- _GOAL OF THE EXERCISE_: Scan the entries below, and for each line that includes the word "isAdmin", make a copy.

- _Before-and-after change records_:
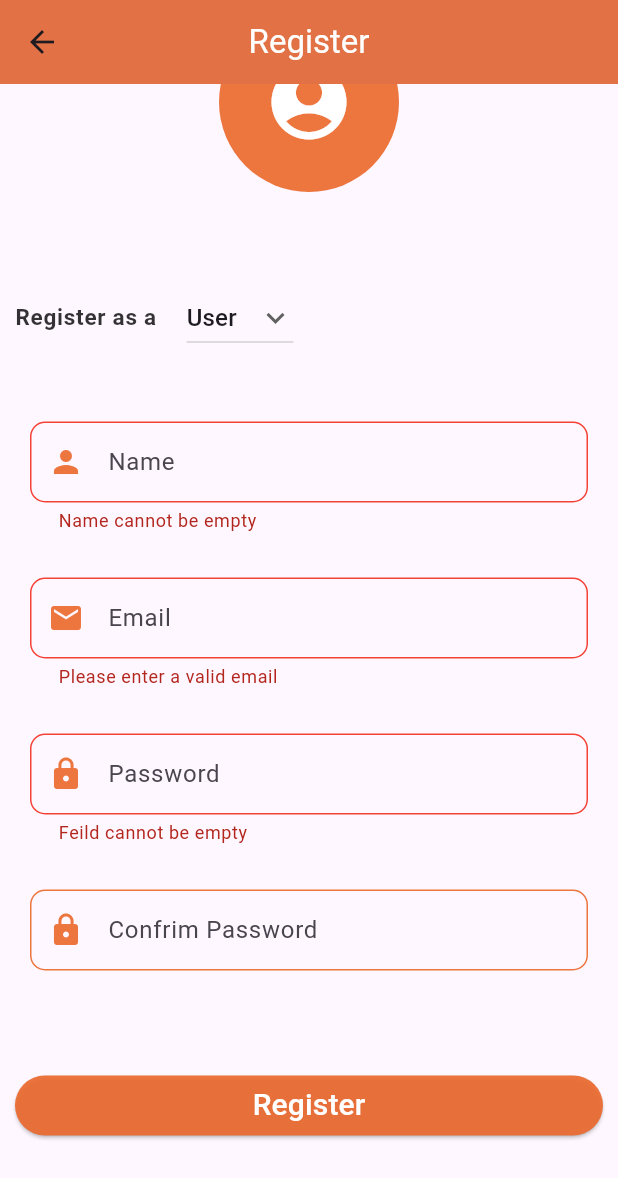
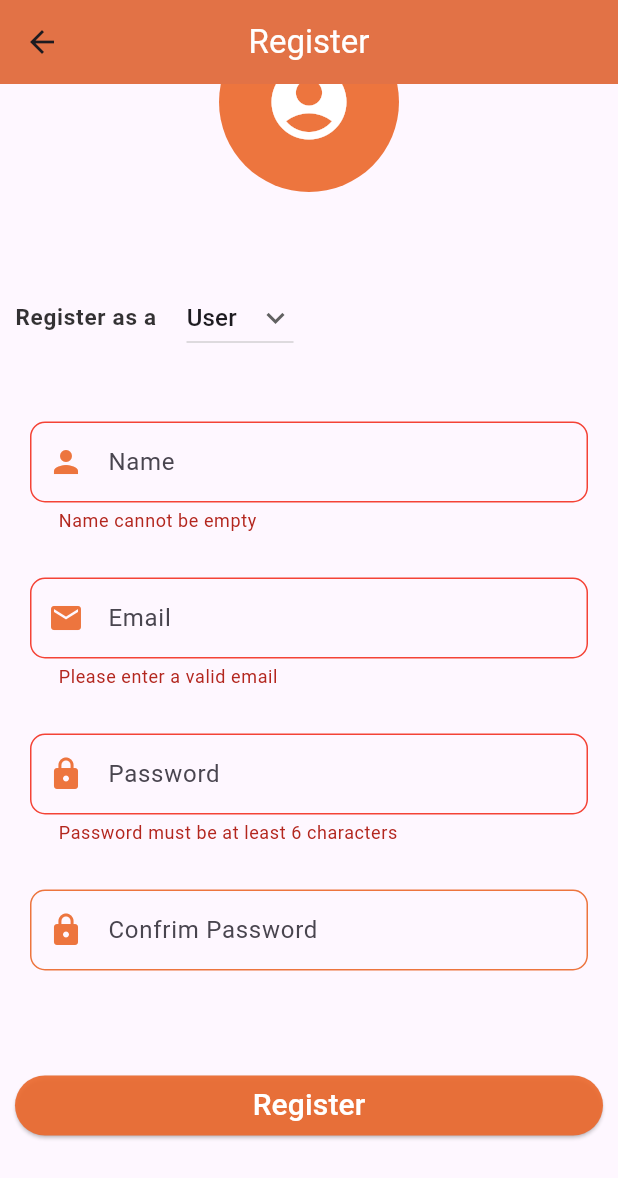
Before and after one commit to 1613-kg/dhanush, a Flutter app: the registerScreen screen opened directly, scrolled down 78 dp, after a tap on "Register", on a phone screen of 412 x 824 dp. Shown: the top 1178 px of the screen. Run offline on Flutter 3.47's test engine with Material 2 defaults, Android fonts, the phone set to English and light mode, and no system bars; our stand-ins replace animated_splash_screen, auto_size_text, cached_network_image, carousel_slider, cloud_firestore, dots_indicator and 9 more; missing offline and left inert: razorpay_flutter, social_media_flutter; accounts and stored records are empty.

Commit message:
register

```diff
--- a/lib/screens/registerScreen.dart
+++ b/lib/screens/registerScreen.dart
@@ -40,13 +40,14 @@ class _registerScreenState extends State<registerScreen> {
       setState(() {
         _isLoading = true;
       });
+
       await authService
           .registerUserWithEmailandPassword(
               _userNameController.text,
               _emailController.text,
               _passwordController.text,
               (dropDownValue == 'Admin') ? true : false,
-              profilePic)
+              img)
           .then((value) async {
         if (value == true) {
           // saving the shared preference state
@@ -190,10 +191,10 @@ class _registerScreenState extends State<registerScreen> {
                           hide: true,
                           color: Theme.of(context).primaryColor,
                           validate: (val) {
-                            if (val!.isNotEmpty) {
+                            if (val!.length < 6) {
+                              return "Password must be at least 6 characters";
+                            } else {
                               return null;
-                            } else {
-                              return "Feild cannot be empty";
                             }
                           },
                           hintText: "Password",
@@ -259,12 +260,7 @@ class _registerScreenState extends State<registerScreen> {
                         width: double.infinity,
                         height: 40,
                         child: ElevatedButton(
-                          onPressed: () async {
-                            await authService.uploadProPic(img).then((value) {
-                              setState(() {
-                                profilePic = value;
-                              });
-                            });
+                          onPressed: () {
                             register();
                           },
                           child: Text(
--- a/lib/screens/userOrders.dart
+++ b/lib/screens/userOrders.dart
@@ -1,6 +1,7 @@
 import 'package:cloud_firestore/cloud_firestore.dart';
 import 'package:dhanush/model/orderData.dart';
 import 'package:dhanush/widgets/customDrawer.dart';
+import 'package:dhanush/widgets/empty.dart';
 import 'package:dhanush/widgets/orderWidget.dart';
 import 'package:firebase_auth/firebase_auth.dart';
 import 'package:flutter/material.dart';
@@ -53,6 +54,7 @@ class _userOrderState extends State<userOrder> {
     // TODO: implement initState
     super.initState();
     getOrderData();
+    getUser();
   }
 
   @override
@@ -104,7 +106,7 @@ class _userOrderState extends State<userOrder> {
                     }),
                     itemCount: dataList.length);
               } else
-                return Container();
+                return empty();
             } else
               return Container();
           } else
--- a/lib/services/authServices.dart
+++ b/lib/services/authServices.dart
@@ -27,7 +27,7 @@ class AuthService {
 
   // register
   Future registerUserWithEmailandPassword(String fullName, String email,
-      String password, bool isAdmin, String profilePic) async {
+      String password, bool isAdmin, File? img) async {
     try {
       User user = (await firebaseAuth.createUserWithEmailAndPassword(
               email: email, password: password))
@@ -35,6 +35,7 @@ class AuthService {
 
       if (user != null) {
         // call our database service to update the user data.
+        String profilePic = await uploadProPic(img);
         await DatabaseServices(user.uid)
             .savingUserData(fullName, email, isAdmin, profilePic, password);
         return true;
```
Also changed, not shown: lib/screens/cartScreen.dart (+4 -3 lines), lib/widgets/customDrawer.dart (+7 -3 lines), lib/widgets/empty.dart (added, +15 -0 lines).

- _EXPECTED ANSWER_:
-      String password, bool isAdmin, String profilePic) async {
+      String password, bool isAdmin, File? img) async {
             .savingUserData(fullName, email, isAdmin, profilePic, password);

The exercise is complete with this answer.